- _Structured diff data_:

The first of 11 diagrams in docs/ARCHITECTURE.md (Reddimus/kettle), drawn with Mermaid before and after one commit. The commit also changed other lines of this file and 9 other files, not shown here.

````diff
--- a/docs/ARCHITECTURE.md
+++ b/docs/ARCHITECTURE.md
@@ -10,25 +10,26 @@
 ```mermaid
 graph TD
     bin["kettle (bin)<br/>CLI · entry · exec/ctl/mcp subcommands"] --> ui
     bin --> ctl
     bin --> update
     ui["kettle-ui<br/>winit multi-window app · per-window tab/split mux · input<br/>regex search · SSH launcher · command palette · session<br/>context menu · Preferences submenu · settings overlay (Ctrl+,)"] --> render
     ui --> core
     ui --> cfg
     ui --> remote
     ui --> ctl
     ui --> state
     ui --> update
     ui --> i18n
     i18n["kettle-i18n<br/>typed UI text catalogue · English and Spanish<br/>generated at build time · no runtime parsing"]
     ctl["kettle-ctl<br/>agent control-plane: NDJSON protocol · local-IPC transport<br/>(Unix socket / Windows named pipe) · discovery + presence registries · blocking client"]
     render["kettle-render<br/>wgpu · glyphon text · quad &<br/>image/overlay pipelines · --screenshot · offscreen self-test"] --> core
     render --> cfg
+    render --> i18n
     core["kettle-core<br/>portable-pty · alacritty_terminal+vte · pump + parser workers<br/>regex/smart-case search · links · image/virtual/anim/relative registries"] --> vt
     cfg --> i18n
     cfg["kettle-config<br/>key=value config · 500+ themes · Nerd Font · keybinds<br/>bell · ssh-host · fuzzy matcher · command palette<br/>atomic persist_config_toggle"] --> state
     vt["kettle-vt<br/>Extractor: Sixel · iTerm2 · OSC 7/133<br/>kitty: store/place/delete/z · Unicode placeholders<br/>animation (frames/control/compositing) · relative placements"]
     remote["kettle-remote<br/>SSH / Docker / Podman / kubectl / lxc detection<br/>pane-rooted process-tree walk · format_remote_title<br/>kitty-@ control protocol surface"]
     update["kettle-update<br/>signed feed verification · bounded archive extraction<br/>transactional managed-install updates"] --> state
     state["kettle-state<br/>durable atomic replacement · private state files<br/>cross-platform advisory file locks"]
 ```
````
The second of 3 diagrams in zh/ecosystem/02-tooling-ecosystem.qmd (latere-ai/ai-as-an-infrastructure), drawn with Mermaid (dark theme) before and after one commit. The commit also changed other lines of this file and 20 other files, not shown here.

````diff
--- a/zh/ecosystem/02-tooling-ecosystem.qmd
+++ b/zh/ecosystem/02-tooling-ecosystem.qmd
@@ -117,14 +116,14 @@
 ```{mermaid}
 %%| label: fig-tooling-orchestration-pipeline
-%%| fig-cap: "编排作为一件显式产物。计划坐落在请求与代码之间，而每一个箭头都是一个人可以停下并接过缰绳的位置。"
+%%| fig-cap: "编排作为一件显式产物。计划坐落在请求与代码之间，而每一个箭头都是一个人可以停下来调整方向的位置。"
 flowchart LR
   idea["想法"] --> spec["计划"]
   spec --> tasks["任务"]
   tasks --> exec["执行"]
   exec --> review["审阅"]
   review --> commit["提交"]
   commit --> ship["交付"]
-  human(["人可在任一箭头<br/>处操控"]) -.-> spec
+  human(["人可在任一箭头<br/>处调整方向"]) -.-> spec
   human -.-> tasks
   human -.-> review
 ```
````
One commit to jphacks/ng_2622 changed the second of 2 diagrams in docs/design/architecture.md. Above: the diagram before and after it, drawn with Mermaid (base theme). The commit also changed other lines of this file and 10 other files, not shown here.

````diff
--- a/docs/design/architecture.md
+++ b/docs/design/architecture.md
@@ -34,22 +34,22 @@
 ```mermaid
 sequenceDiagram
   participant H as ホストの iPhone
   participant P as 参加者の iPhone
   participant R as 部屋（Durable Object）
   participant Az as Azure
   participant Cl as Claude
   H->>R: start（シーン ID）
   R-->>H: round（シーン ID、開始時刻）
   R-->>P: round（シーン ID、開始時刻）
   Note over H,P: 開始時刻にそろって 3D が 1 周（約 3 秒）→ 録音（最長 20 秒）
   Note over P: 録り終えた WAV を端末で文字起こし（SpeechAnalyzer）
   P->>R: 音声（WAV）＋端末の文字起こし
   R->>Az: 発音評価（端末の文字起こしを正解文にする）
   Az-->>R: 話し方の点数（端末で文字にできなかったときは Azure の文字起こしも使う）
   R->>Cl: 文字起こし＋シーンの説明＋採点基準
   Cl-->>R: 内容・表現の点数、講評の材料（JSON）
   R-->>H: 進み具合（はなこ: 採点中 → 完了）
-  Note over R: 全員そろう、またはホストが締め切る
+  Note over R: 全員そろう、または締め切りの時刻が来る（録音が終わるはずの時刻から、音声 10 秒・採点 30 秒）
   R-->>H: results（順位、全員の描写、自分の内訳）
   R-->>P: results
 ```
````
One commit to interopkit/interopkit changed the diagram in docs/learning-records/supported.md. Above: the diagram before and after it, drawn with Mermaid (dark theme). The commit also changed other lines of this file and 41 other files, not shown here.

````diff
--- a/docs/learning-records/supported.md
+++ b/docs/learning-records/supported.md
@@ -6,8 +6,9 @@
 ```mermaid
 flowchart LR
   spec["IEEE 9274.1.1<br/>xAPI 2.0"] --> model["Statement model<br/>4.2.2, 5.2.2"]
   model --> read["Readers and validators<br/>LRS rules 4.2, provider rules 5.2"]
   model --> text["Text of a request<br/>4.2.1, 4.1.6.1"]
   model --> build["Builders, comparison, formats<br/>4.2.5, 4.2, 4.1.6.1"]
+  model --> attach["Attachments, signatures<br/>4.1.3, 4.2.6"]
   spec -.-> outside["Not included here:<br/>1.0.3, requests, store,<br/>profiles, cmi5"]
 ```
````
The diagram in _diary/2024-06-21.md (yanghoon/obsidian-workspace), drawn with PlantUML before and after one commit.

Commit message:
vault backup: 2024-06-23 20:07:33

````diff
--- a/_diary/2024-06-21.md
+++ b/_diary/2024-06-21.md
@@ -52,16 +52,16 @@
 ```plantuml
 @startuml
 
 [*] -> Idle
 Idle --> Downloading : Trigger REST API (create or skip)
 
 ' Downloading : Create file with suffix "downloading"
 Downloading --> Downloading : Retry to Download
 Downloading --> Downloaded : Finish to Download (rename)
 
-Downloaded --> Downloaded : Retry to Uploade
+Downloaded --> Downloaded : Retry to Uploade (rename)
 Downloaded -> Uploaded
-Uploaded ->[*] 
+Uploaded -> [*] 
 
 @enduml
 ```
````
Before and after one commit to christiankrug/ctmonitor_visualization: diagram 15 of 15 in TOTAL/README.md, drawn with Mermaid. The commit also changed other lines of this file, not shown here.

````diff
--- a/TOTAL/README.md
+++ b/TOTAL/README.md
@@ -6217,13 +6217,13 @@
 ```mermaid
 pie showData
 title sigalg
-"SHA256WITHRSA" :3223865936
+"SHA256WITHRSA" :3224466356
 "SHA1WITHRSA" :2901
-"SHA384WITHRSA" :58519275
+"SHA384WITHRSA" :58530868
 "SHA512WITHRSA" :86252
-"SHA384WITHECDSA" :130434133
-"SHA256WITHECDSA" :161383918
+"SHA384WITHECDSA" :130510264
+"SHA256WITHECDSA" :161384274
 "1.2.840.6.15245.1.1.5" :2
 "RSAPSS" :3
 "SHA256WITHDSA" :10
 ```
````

- _WHAT IS BEING ASKED_:
Whenever the string "docs" shows up in a line of the entries, copy that line.

- _SOLUTION_:
The first of 11 diagrams in docs/ARCHITECTURE.md (Reddimus/kettle), drawn with Mermaid before and after one commit. The commit also changed other lines of this file and 9 other files, not shown here.
--- a/docs/ARCHITECTURE.md
+++ b/docs/ARCHITECTURE.md
One commit to jphacks/ng_2622 changed the second of 2 diagrams in docs/design/architecture.md. Above: the diagram before and after it, drawn with Mermaid (base theme). The commit also changed other lines of this file and 10 other files, not shown here.
--- a/docs/design/architecture.md
+++ b/docs/design/architecture.md
One commit to interopkit/interopkit changed the diagram in docs/learning-records/supported.md. Above: the diagram before and after it, drawn with Mermaid (dark theme). The commit also changed other lines of this file and 41 other files, not shown here.
--- a/docs/learning-records/supported.md
+++ b/docs/learning-records/supported.md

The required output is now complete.